The identification and treatment of depression in patients maintained on dialysis.Semin Dial 2005 Mar-Apr; 18(2):142-6SD
The high incidence of depression in end-stage renal disease (ESRD) patients is well documented. Our group and others have estimated that 20-30% of ESRD patients experience major depression. Several recent studies have emphasized the relationship between depressive symptoms and mortality and morbidity in both hemodialysis (HD) and peritoneal dialysis (PD) patients. We screened 380 PD patients for depression using the Beck Depression Inventory (BDI). The mean patient age was 59.9 +/- 14.1 (SD) years, 55% were Caucasian, 51% were male, and 39% had diabetes. The mean BDI score was 12.1 +/- 7.7; 49% had a score of 11 or greater. Fifty-five percent refused further assessment to confirm the diagnosis of major depression, while 45% of patients eligible for treatment agreed to further assessment. Their mean BDI was 18.8 +/- 6.2. Eighty-four percent were diagnosed with major depression on direct interviews and offered pharmacologic treatment, 16% did not meet the criteria for a diagnosis of depression, and 50% successfully completed 12 weeks of pharmacologic treatment. The BDI score of these patients at the start of treatment was 17.4 +/- 6.6, and at completion of treatment it was 8.4 +/- 3.0. Thirty-eight percent of treatment failures were in those who were also diagnosed with a DSM-IV personality disorder. Major depression is common in PD patients, and is potentially treatable with pharmacologic therapy. However, there are major problems providing a depression assessment and treatment program to such patients. Problems include refusal to complete depression assessment and patients with axis 2 personality disorders who have difficulty complying with treatment.
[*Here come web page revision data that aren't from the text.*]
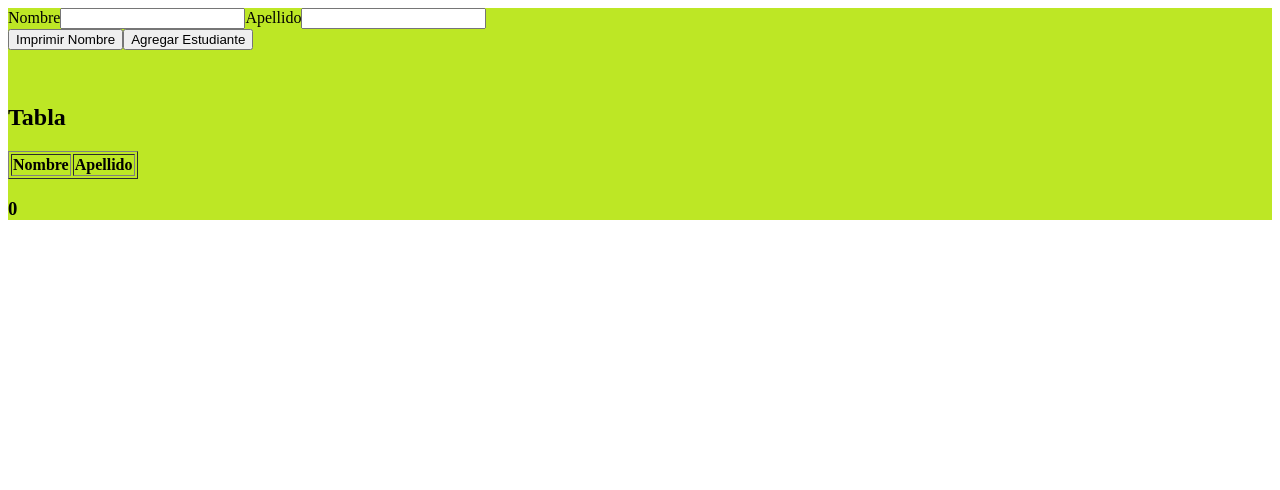
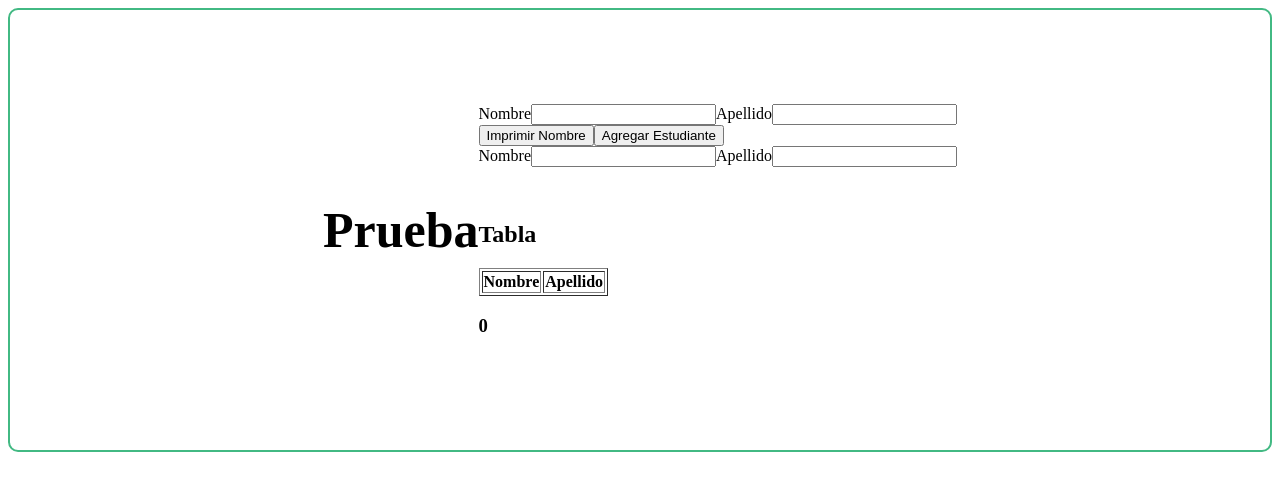
Before and after one commit to Kevin-022C/pw_vue_u2_kc, a Vue app: page / in a window 1280 px wide. Shown: the top 490 px of the page. Built offline with nearby package versions, Linux system fonts and the light colour scheme.

Commit message:
Taller 15 Modificadores de eventos

```diff
--- a/src/App.vue
+++ b/src/App.vue
@@ -1,5 +1,6 @@
 <template>
   <div>
+   <!-- <ContadorView/>-->
     <DirectivasView/>
   </div>
 </template>
--- a/src/components/Directivas.vue
+++ b/src/components/Directivas.vue
@@ -10,6 +10,16 @@
         <button @click="imprimirNombre">Imprimir Nombre</button>
         <button @click="agregarEstudiante">Agregar Estudiante</button>
 
+
+        <br>
+        <label for="id_nombre_1">Nombre</label>
+        <input id="id_nombre_1"  type="text">
+
+        <label for="id_apellido_1">Apellido</label>
+        <input v-on:keypress.enter="agregarEstudiante1" id="id_apellido_1"  type="text">
+
+
+
         <ul>
             <li
 
@@ -19,6 +29,7 @@
             </li>
         </ul>
         <br>
+
         <h2>Tabla</h2>
         <table border="1">
             <thead>
@@ -34,6 +45,8 @@
                 </tr>
             </tbody>
         </table>
+
+
 
 
         <h3>{{ arreglo.length }}</h3>
@@ -65,6 +78,26 @@
             this.limpiarFormulario();
             console.log(this.arreglo);
         },
+        // metodo de 3/12/25
+        // modificadoes de eventos: nacen despues del evento es decir despues del click, keypress, etc
+        agregarEstudiante1(event){
+            console.log("evento ");
+            if(event.charCode!==13){
+                return;
+            }
+            // dame haciendo con el enter
+            const estudiante = {
+                nombre: document.getElementById("id_nombre_1").value,
+                apellido: document.getElementById("id_apellido_1").value
+            }
+            console.log("presiono el enter")
+            console.log("Agregar estudiante 1");
+            console.log(estudiante);
+            this.arreglo.push(estudiante);
+            this.limpiarFormulario();
+            console.log(event);
+            console.log(event.charCode);
+        },
 
         limpiarFormulario() {
             this.nombre = '';
--- a/src/view/DirectivasView.vue
+++ b/src/view/DirectivasView.vue
@@ -1,5 +1,6 @@
 <template>
-    <div>
+    <div class="view-container">
+        <h2>Prueba</h2>
         <Directivas/>
     </div>
 
@@ -9,17 +10,25 @@
 import Directivas from '../components/Directivas.vue';
 export default {
     components:{
-        Directivas
-    }
+        Directivas,
+    },
 
 }
 </script>
 
-<style>
-div {
-   height: 400;
-   flex-direction: row;
-   background-color: #bde725;
+<style scoped>
+.view-container {
+    display: flex;
+    height: 400px;
+    padding: 20px;
+    justify-content: center;
+    align-items: center;
+    border: 2px solid #42b983;
+    border-radius: 10px;
 
 }
+
+h2{
+    font-size: 50px;
+}
 </style>
```
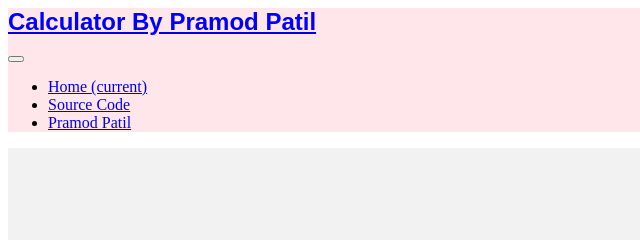
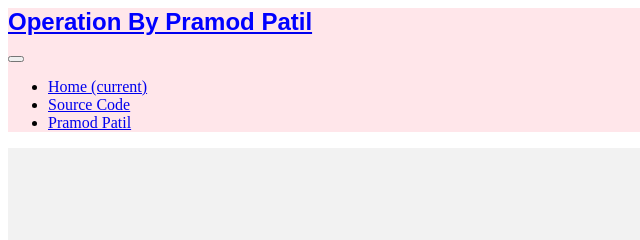
Before and after one commit to DataAIOPS/flask_Input_Output_Ways, a plain HTML site: page index.html in a window 1280 px wide. Shown: the top 240 px of the page, 0-640 px from the left. Drawn offline with Linux system fonts and the light colour scheme.

Commit message:
Update index.html

```diff
--- a/index.html
+++ b/index.html
@@ -40,7 +40,7 @@
 </style>
 
 <nav class="navbar navbar-expand-lg navbar-light shadow fixed-top">
-  <a class="navbar-brand" href="/"><h1>Calculator By Pramod Patil</h1></a>
+  <a class="navbar-brand" href="/"><h1>Operation By Pramod Patil</h1></a>
 
   <button class="navbar-toggler" type="button" data-toggle="collapse" data-target="#navbarNav"
       aria-controls="navbarNav" aria-expanded="false" aria-label="Toggle navigation">
```
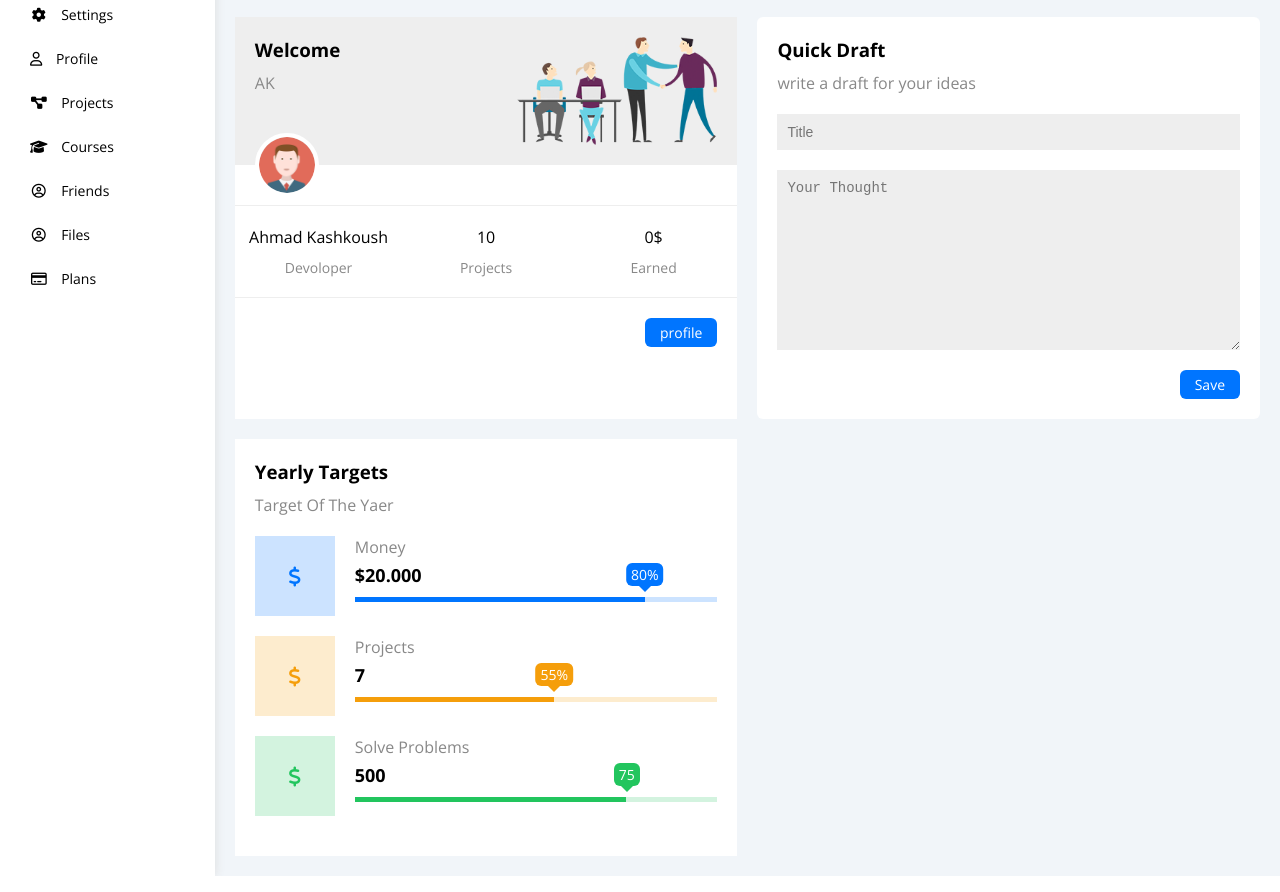
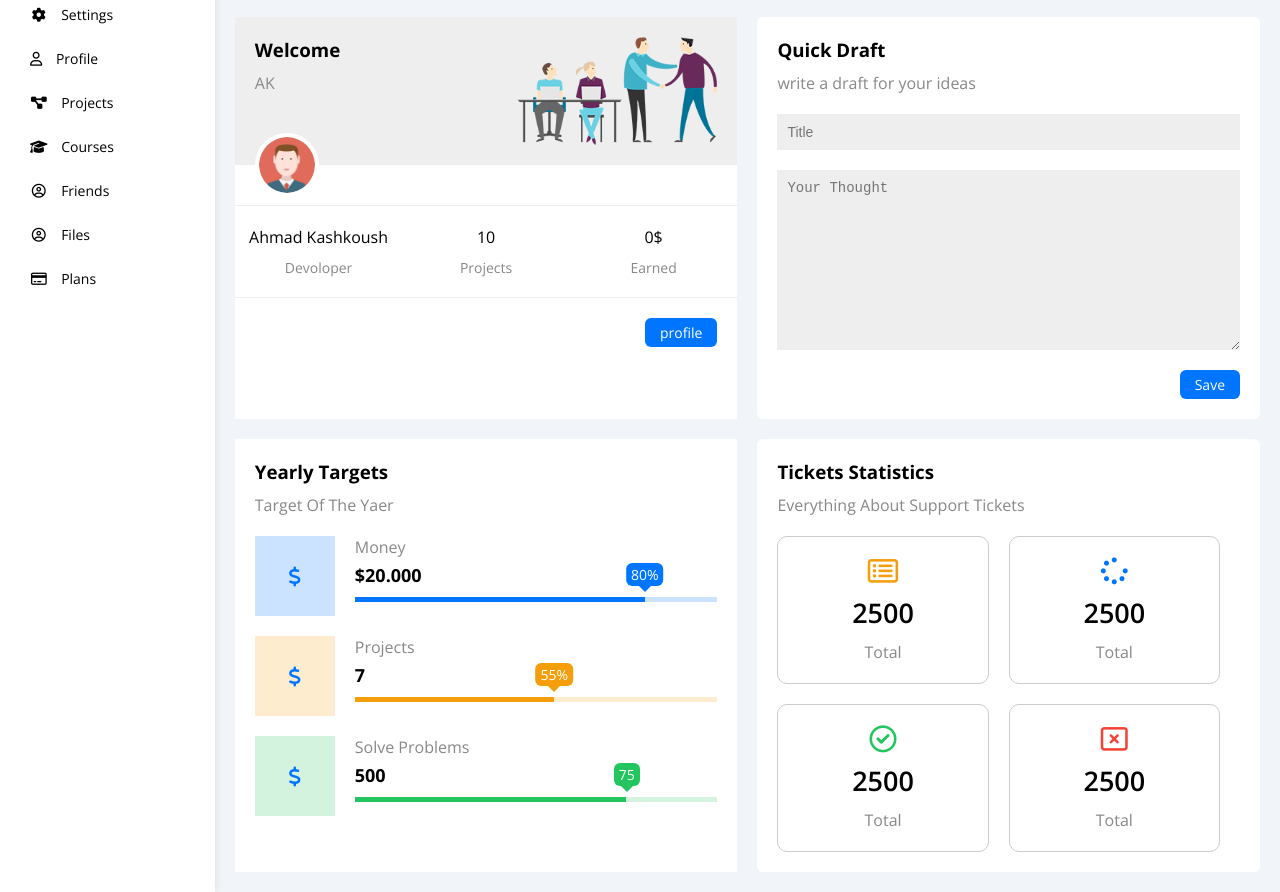
Before and after one commit to ahmad-kashkoush/Dashboard, a plain HTML site: page index.html in a window 1280 px wide. Shown: the part 146-1038 px from the top of the page. Drawn offline with nearby package versions, Linux system fonts and the light colour scheme.

Commit message:
Ticket-statistics v.0 🎫

```diff
--- a/css/framework.css
+++ b/css/framework.css
@@ -10,20 +10,22 @@
   --main-transition: 0.3s;
   --main-text-color: #000;
 }
-/* ? End Global Variables */
+/* ? End Global Variables  */
 /* ! Start Box Model Classes */
 .d-flex {
   display: flex;
 }
-.d-block{
+.d-block {
   display: block;
 }
 .d-grid {
   display: grid;
-
 }
-.flex-col{
+.flex-col {
   flex-direction: column;
+}
+.flex-wrap {
+  flex-wrap: wrap;
 }
 .juc-between {
   justify-content: space-between;
@@ -40,20 +42,23 @@
 .m-20 {
   margin: 20px;
 }
-.mt-20{
+.mt-20 {
   margin-top: 20px;
 }
-.mt-10{
+.mt-10 {
   margin-top: 10px;
 }
-.mb-20{
+.mb-20 {
   margin-bottom: 20px;
 }
 
-.mb-5{
+.mb-5 {
   margin-bottom: 5px;
 }
-.p-10{
+.mb-10 {
+  margin-bottom: 10px;
+}
+.p-10 {
   padding: 10px;
 }
 .p-20 {
@@ -62,10 +67,10 @@
 .p-15 {
   padding: 15px;
 }
-.pt-20{
+.pt-20 {
   padding-top: 20px;
 }
-.pb-20{
+.pb-20 {
   padding-bottom: 20px;
 }
 /* ? End  Margin + padding */
@@ -74,22 +79,34 @@
 .bg-white {
   background-color: var(--white-color);
 }
-.bg-eee{
+.bg-eee {
   background-color: #eee;
 }
-.bg-blue{
+.bg-blue {
   background-color: var(--blue-color);
 }
 
-.c-white{
+.c-white {
   color: var(--white-color);
 }
 
 .c-black {
   color: var(--main-text-color);
 }
-.c-grey{
+.c-grey {
   color: var(--grey-color);
+}
+.c-orange {
+  color: var(--orange-color);
+}
+.c-blue {
+  color: var(--blue-color);
+}
+.c-green {
+  color: var(--green-color);
+}
+.c-red {
+  color: var(--red-color);
 }
 
 /* ? End Colors */
@@ -97,7 +114,7 @@
 .fs-14 {
   font-size: 14px;
 }
-.fs-16{
+.fs-16 {
   font-size: 16px;
 }
 .txt-c {
@@ -111,7 +128,7 @@
 .w-full {
   width: 100%;
 }
-.w-fit{
+.w-fit {
   width: fit-content;
 }
 
@@ -124,10 +141,13 @@
 .rad-6 {
   border-radius: 6px;
 }
+.rad-10 {
+  border-radius: 10px;
+}
 .rad-half {
   border-radius: 50%;
 }
-.b-none{
+.b-none {
   border: none;
 }
 /* ? End Border */
@@ -137,18 +157,18 @@
   .hide-mobile {
     display: none;
   }
-  .txt-c-mobile{
+  .txt-c-mobile {
     text-align: center;
   }
-  .d-block-mobile{
+  .d-block-mobile {
     display: block;
   }
-  .flex-dir-col-mobile{
+  .flex-dir-col-mobile {
     flex-direction: column;
   }
 }
 /* ! Start Components */
-.btn-shape{
+.btn-shape {
   padding: 5px 15px;
   border-radius: 6px;
   font-size: 14px;
--- a/css/style.css
+++ b/css/style.css
@@ -268,12 +268,7 @@ aside > ul li a:hover,
 }
 /* ?End Quick Draft */
 /* ! Start Yearly targets */
-.yearly-target {
-}
-.yearly-target .targets {
-}
-.yearly-target .targets .target {
-}
+
 .yearly-target .targets .target .icon {
   width: 80px;
   height: 80px;
@@ -304,7 +299,7 @@ aside > ul li a:hover,
   margin-top: 10px;
   position: relative;
 }
-.yearly-target .targets .target-content .progress::before{
+.yearly-target .targets .target-content .progress::before {
   content: attr(data-progress);
   position: absolute;
   top: -34px;
@@ -315,7 +310,6 @@ aside > ul li a:hover,
   padding: 2px 5px;
   border-radius: 6px;
   font-size: 14px;
-
 }
 
 .yearly-target .targets .target-content .progress::after {
@@ -329,9 +323,30 @@ aside > ul li a:hover,
   height: 0;
   border: 7px solid transparent;
   border-top-color: var(--c-color);
-
 }
 /* ? End Yearly targets */
+/* ! Start Tickets Statistics */
+
+.ticket-statistics .tickets .ticket {
+  width: calc(50% - 20px);
+  border: 1px solid #ccc;
+}
+.ticket-statistics .ticket > i {
+  font-size: 27px;
+}
+.ticket-statistics .ticket > h2 {
+  font-size: 27px;
+  font-weight: 600;
+}
+.ticket-statistics .ticket > p {
+  font-size: 16px;
+}
+@media (max-width: 767px) {
+  .ticket-statistics .tickets .ticket {
+    width: 100%;
+  }
+}
+/* ? EndTickets Statistics */
 
 /* ? End Grid */
 /* ? End Content */
--- a/index.html
+++ b/index.html
@@ -196,11 +196,7 @@
                 <div
                   class="target d-flex gap-20 mb-20"
                   data-progress="55%"
-                  style="
-                    --bg-color: #fdecce;
-                    --c-color: #f59e0b;
-                    --width: 55%;
-                  "
+                  style="--bg-color: #fdecce; --c-color: #f59e0b; --width: 55%"
                 >
                   <div class="icon">
                     <i class="fa-solid fa-dollar-sign fa-lg c-blue"></i>
@@ -214,11 +210,7 @@
                 <div
                   class="target d-flex gap-20 mb-20"
                   data-progress="75%"
-                  style="
-                    --bg-color: #d3f3df;
-                    --c-color:#22c55e;
-                    --width: 75%;
-                  "
+                  style="--bg-color: #d3f3df; --c-color: #22c55e; --width: 75%"
                 >
                   <div class="icon">
                     <i class="fa-solid fa-dollar-sign fa-lg c-blue"></i>
@@ -233,6 +225,46 @@
             </div>
           </div>
           <!--  ? End yearly target -->
+          <!--
+
+
+
+            ! Start Tickets Statistics
+           -->
+          <div class="ticket-statistics bg-white p-20 rad-6">
+            <div class="title mb-20">
+              <h3 class="c-black txt-cap">tickets statistics</h3>
+              <p class="fs-16 c-grey mt-10 txt-cap">
+                everything about support tickets
+              </p>
+            </div>
+            <div class="tickets d-flex flex-wrap gap-20">
+              <div class="ticket rad-10 txt-c p-20">
+                <i
+                  class="fa-regular fa-rectangle-list fa-2x mb-10 c-orange"
+                ></i>
+                <h2 class="mb-10">2500</h2>
+                <p class="c-grey fs-16 txt-cap">total</p>
+              </div>
+              <div class="ticket rad-10 txt-c p-20">
+                <i class="fa-solid fa-spinner fa-2x mb-10 c-blue"></i>
+                <h2 class="mb-10">2500</h2>
+                <p class="c-grey fs-16 txt-cap">total</p>
+              </div>
+
+              <div class="ticket rad-10 txt-c p-20">
+                <i class="fa-regular fa-circle-check fa-2x mb-10 c-green"></i>
+                <h2 class="mb-10">2500</h2>
+                <p class="c-grey fs-16 txt-cap">total</p>
+              </div>
+              <div class="ticket rad-10 txt-c p-20">
+                <i class="fa-regular fa-rectangle-xmark fa-2x mb-10 c-red"></i>
+                <h2 class="mb-10">2500</h2>
+                <p class="c-grey fs-16 txt-cap">total</p>
+              </div>
+            </div>
+          </div>
+          <!-- ? End Tickets Statistics -->
         </div>
         <!-- ? End content -->
       </section>
```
Although depression treatment can improve depressive symptoms, it is unclear whether such therapy will improve medical outcomes.